But in fact, the rabbis only excluded those books specifically because they were likely to lead people into Christianity, and they are repeatedly quoted or cited in the New Testament, as they were by Jewish writers up to their rabbinical exclusion. Even thereafter, a point is made by the continued celebration of Hanukkah, a celebration thanks to books to which Jews only really had access because Christians had preserved them, since the rabbis had wanted them destroyed.
Hanukkah bushes, and the giving and receiving of presents at Hanukkah, stand in a tradition of two-way interaction both as old as Christianity and about as old as anything that could reasonably be described as Judaism. As Rabbi Hilton puts it, “It is hardly surprising that Jewish communities living for centuries in Christian society should be influenced by the surrounding culture.” There are many, many, many other examples that could be cited.
Many a midrash – such as “to you the Sabbath is handed over, but you are not handed over to the Sabbath” – is easily late enough to be an example of the direct influence of Christianity, yet Jewish and Christian scholars alike tend to announce an unidentified common, usually Pharisaic, root, although they rarely go off on any wild goose chase to find that root. I think that we all know why not.
Thus constructed, Judaism became, and remains, an organising principle, again like Classically-based reactions, for all sorts of people discontented for whatever reason with the rise of Christianity in general and with the Christianisation of the Roman Empire in particular, including all the historical consequences of that up to the present day, without any realistic suggestion of a common ethnic background.
And it is Christianity in general, and Catholicism in particular, that is the religion of the Hebrew Scriptures.
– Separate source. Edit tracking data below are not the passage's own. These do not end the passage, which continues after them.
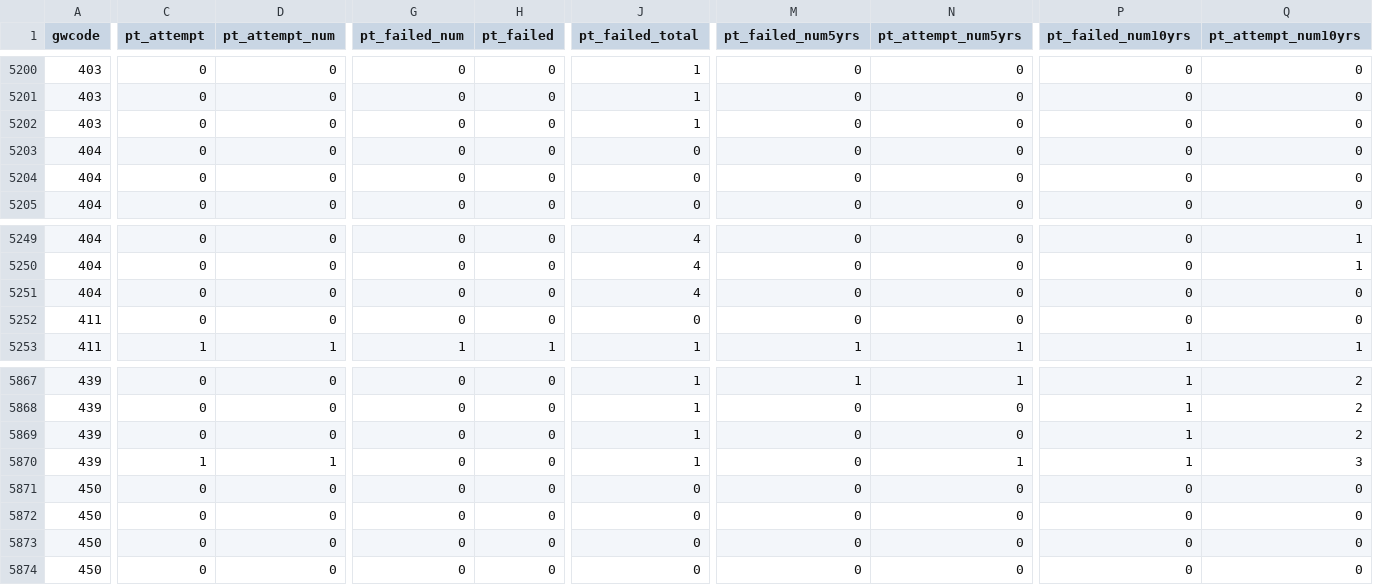
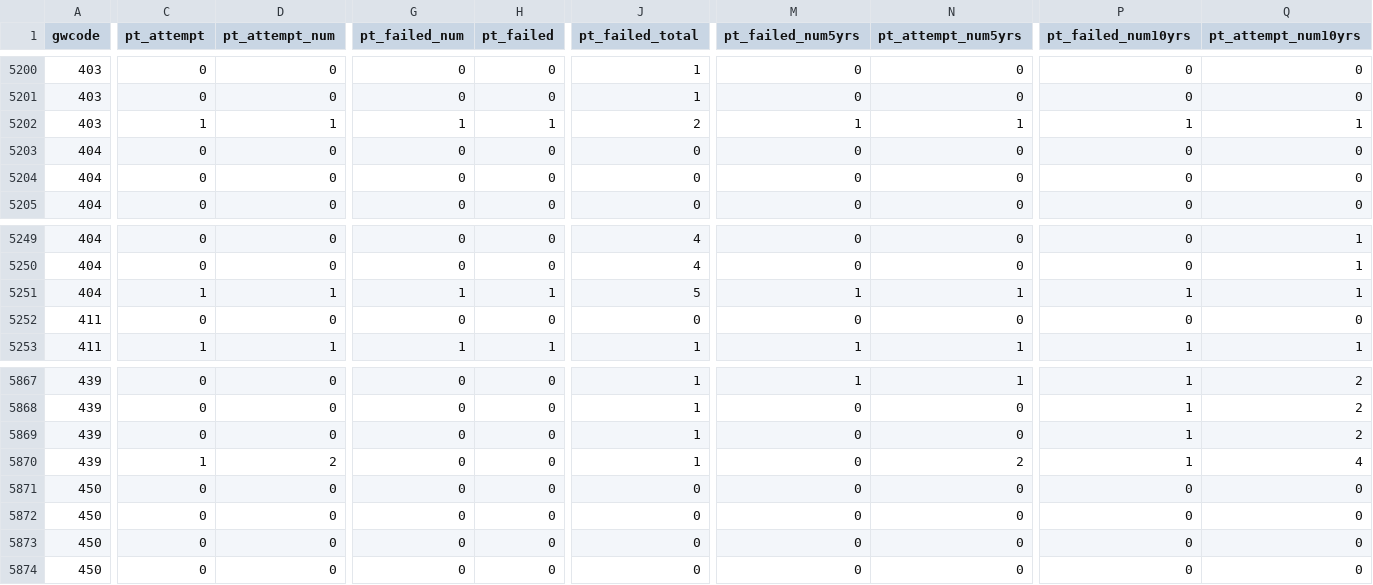
Before and after one commit to andybega/ds-external-data, a CSV file: ptcoups/output/ptcoups.csv, drawn as a sheet; only a part is shown, gaps mark what is left out; the diff covers the shown part only; the diff names each change by its address in the sheet, - before the commit and + after, or states it on an @@ line.

```diff
--- a/ptcoups/output/ptcoups.csv
+++ b/ptcoups/output/ptcoups.csv
-C5202 (pt_attempt): 0
+C5202 (pt_attempt): 1
-D5202 (pt_attempt_num): 0
+D5202 (pt_attempt_num): 1
-G5202 (pt_failed_num): 0
+G5202 (pt_failed_num): 1
-H5202 (pt_failed): 0
+H5202 (pt_failed): 1
-J5202 (pt_failed_total): 1
+J5202 (pt_failed_total): 2
-M5202 (pt_failed_num5yrs): 0
+M5202 (pt_failed_num5yrs): 1
-N5202 (pt_attempt_num5yrs): 0
+N5202 (pt_attempt_num5yrs): 1
-P5202 (pt_failed_num10yrs): 0
+P5202 (pt_failed_num10yrs): 1
-Q5202 (pt_attempt_num10yrs): 0
+Q5202 (pt_attempt_num10yrs): 1
-C5251 (pt_attempt): 0
+C5251 (pt_attempt): 1
-D5251 (pt_attempt_num): 0
+D5251 (pt_attempt_num): 1
-G5251 (pt_failed_num): 0
+G5251 (pt_failed_num): 1
-H5251 (pt_failed): 0
+H5251 (pt_failed): 1
-J5251 (pt_failed_total): 4
+J5251 (pt_failed_total): 5
-M5251 (pt_failed_num5yrs): 0
+M5251 (pt_failed_num5yrs): 1
-N5251 (pt_attempt_num5yrs): 0
+N5251 (pt_attempt_num5yrs): 1
-P5251 (pt_failed_num10yrs): 0
+P5251 (pt_failed_num10yrs): 1
-Q5251 (pt_attempt_num10yrs): 0
+Q5251 (pt_attempt_num10yrs): 1
-D5870 (pt_attempt_num): 1
+D5870 (pt_attempt_num): 2
-N5870 (pt_attempt_num5yrs): 1
+N5870 (pt_attempt_num5yrs): 2
-Q5870 (pt_attempt_num10yrs): 3
+Q5870 (pt_attempt_num10yrs): 4
```
Also changed, not shown: 9 edited cells elsewhere in this file, ptcoups/input/ptcoups.csv, 5 other files.
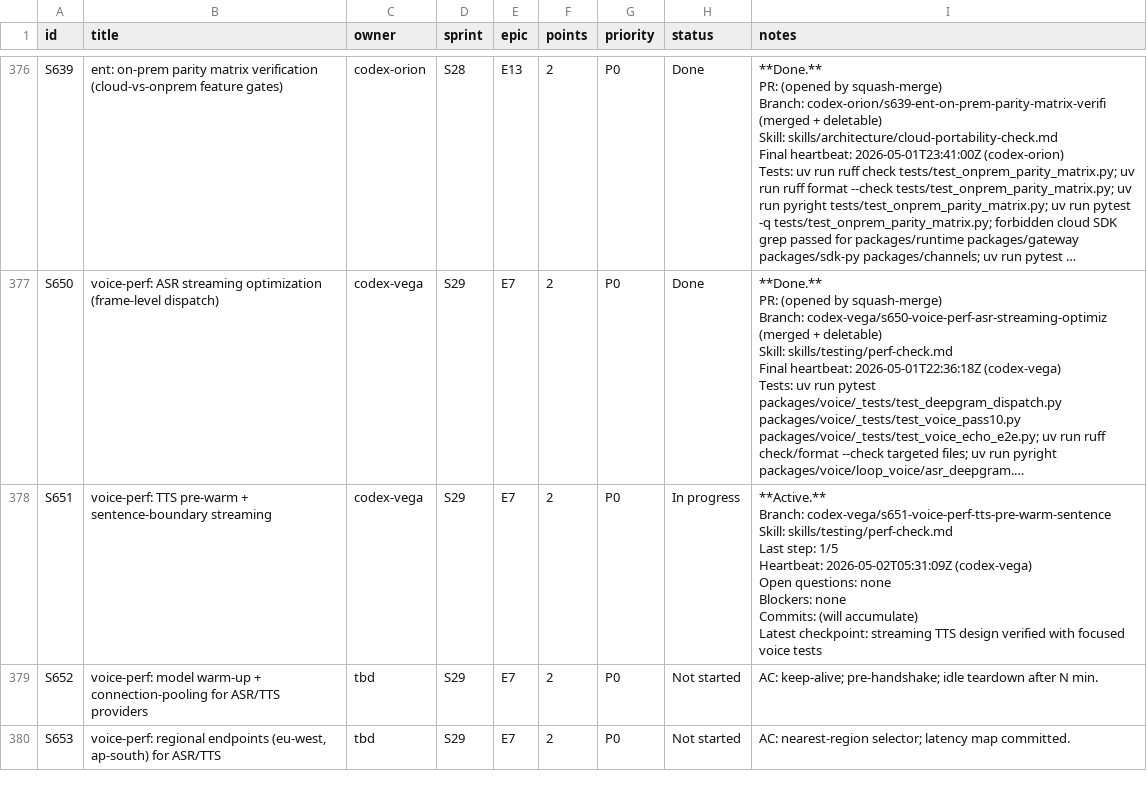
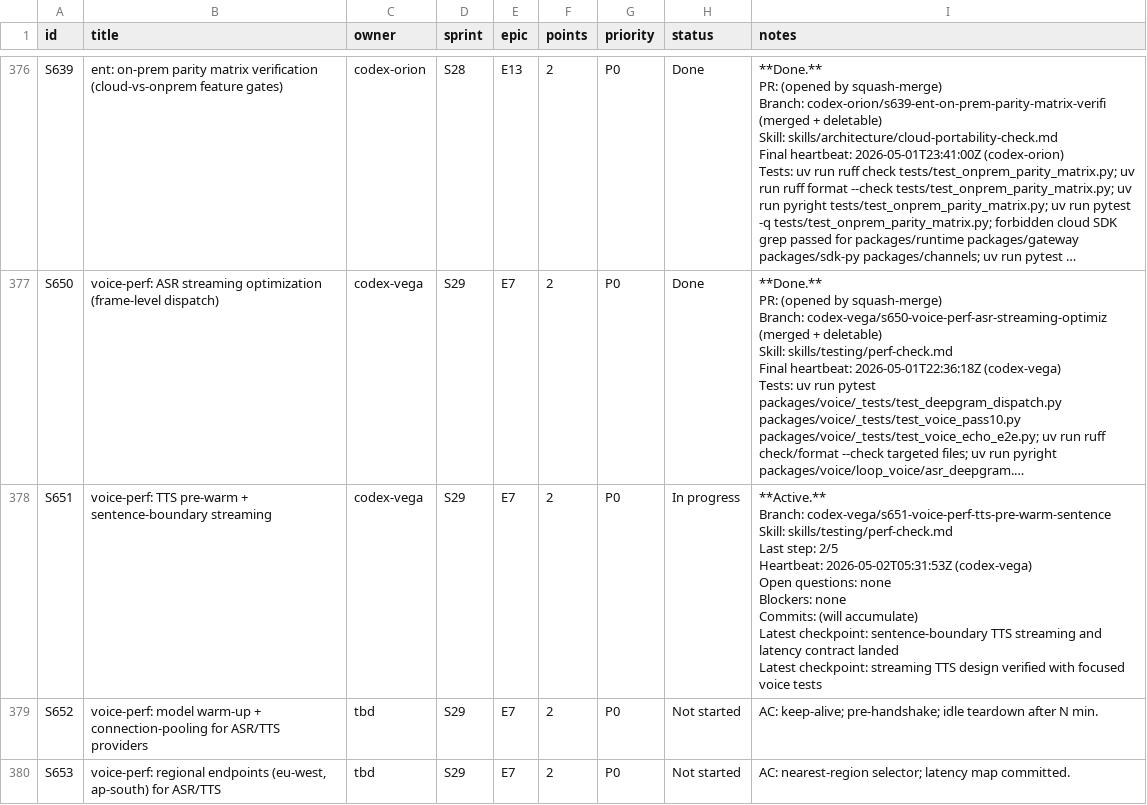
Before and after one commit to kwameasare/loop, a CSV file: loop_implementation/tracker/csv/stories.csv, drawn as a sheet; only a part is shown, gaps mark what is left out; long unchanged cells end in …; ↵ is a line break in a cell; the diff names each change by its address in the sheet, - before the commit and + after, or states it on an @@ line.

```diff
--- a/loop_implementation/tracker/csv/stories.csv
+++ b/loop_implementation/tracker/csv/stories.csv
-I378 (notes): …Last step: 1/5 ↵ Heartbeat: 2026-05-02T05:31:09Z (codex-vega) ↵ Open questions: none ↵ Blockers: none ↵ Commits: (will accumulate) ↵ Latest checkpoint:…
+I378 (notes): …Last step: 2/5 ↵ Heartbeat: 2026-05-02T05:31:53Z (codex-vega) ↵ Open questions: none ↵ Blockers: none ↵ Commits: (will accumulate) ↵ Latest checkpoint: sentence-boundary TTS streaming and latency contract landed ↵ Latest checkpoint:…
```
Also changed, not shown: 3 other files.
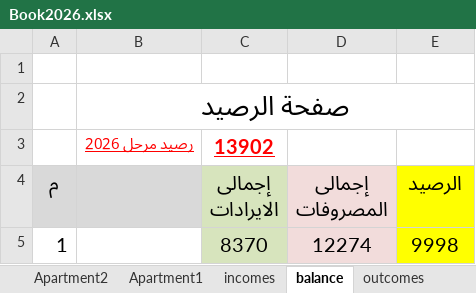
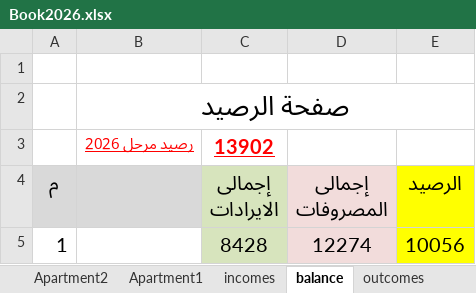
Before and after one commit to wmaa64/syana2024, an Excel workbook: Book2026.xlsx, sheet balance, drawn as a sheet; values as stored, in another font and other column widths than the file's, no borders; the diff names each change by its address in the sheet, - before the commit and + after, or states it on an @@ line.

```diff
--- a/Book2026.xlsx (sheet balance)
+++ b/Book2026.xlsx (sheet balance)
-C5 (إجمالى الايرادات): 8370
+C5 (إجمالى الايرادات): 8428
-E5 (الرصيد): 9998
+E5 (الرصيد): 10056
```
Also changed, not shown: sheet incomes.
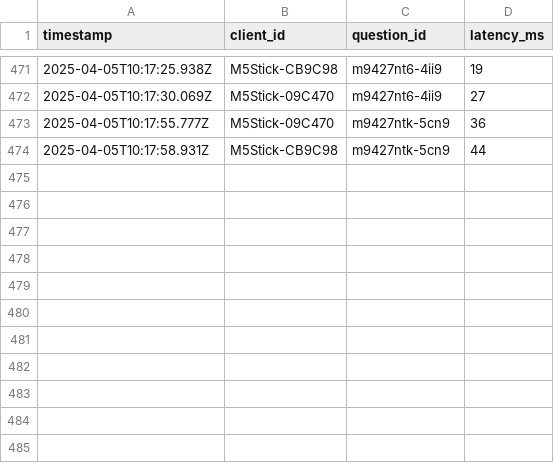
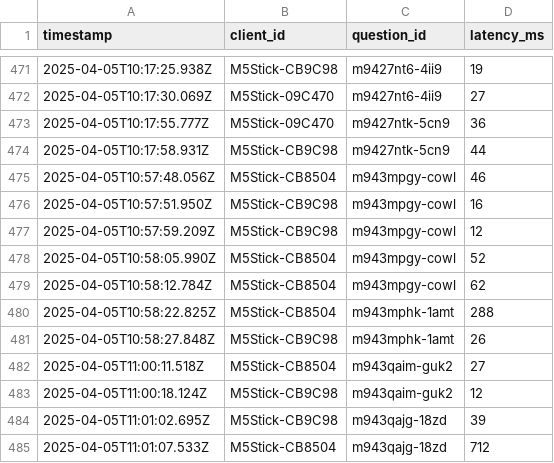
Before and after one commit to jiaweing/IoT-Quiz, a CSV file: Wifi - MQTT/server/src/mqtt_latency_log.csv, drawn as a sheet; only a part is shown, gaps mark what is left out.

```diff
--- a/Wifi - MQTT/server/src/mqtt_latency_log.csv
+++ b/Wifi - MQTT/server/src/mqtt_latency_log.csv
@@ -474 +474,12 @@ timestamp,client_id,question_id,latency_ms
 2025-04-05T10:17:58.931Z,M5Stick-CB9C98,m9427ntk-5cn9,44
+2025-04-05T10:57:48.056Z,M5Stick-CB8504,m943mpgy-cowl,46
+2025-04-05T10:57:51.950Z,M5Stick-CB9C98,m943mpgy-cowl,16
+2025-04-05T10:57:59.209Z,M5Stick-CB9C98,m943mpgy-cowl,12
+2025-04-05T10:58:05.990Z,M5Stick-CB8504,m943mpgy-cowl,52
+2025-04-05T10:58:12.784Z,M5Stick-CB8504,m943mpgy-cowl,62
+2025-04-05T10:58:22.825Z,M5Stick-CB8504,m943mphk-1amt,288
+2025-04-05T10:58:27.848Z,M5Stick-CB9C98,m943mphk-1amt,26
+2025-04-05T11:00:11.518Z,M5Stick-CB8504,m943qaim-guk2,27
+2025-04-05T11:00:18.124Z,M5Stick-CB9C98,m943qaim-guk2,12
+2025-04-05T11:01:02.695Z,M5Stick-CB9C98,m943qajg-18zd,39
+2025-04-05T11:01:07.533Z,M5Stick-CB8504,m943qajg-18zd,712
```
Also changed, not shown: Wifi - MQTT/server/src/mqtt_delivery_log.csv, 5 other files.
Including the two Books of Maccabees, the origin of Hanukkah. The true form of which, as of so much else, is Christmas.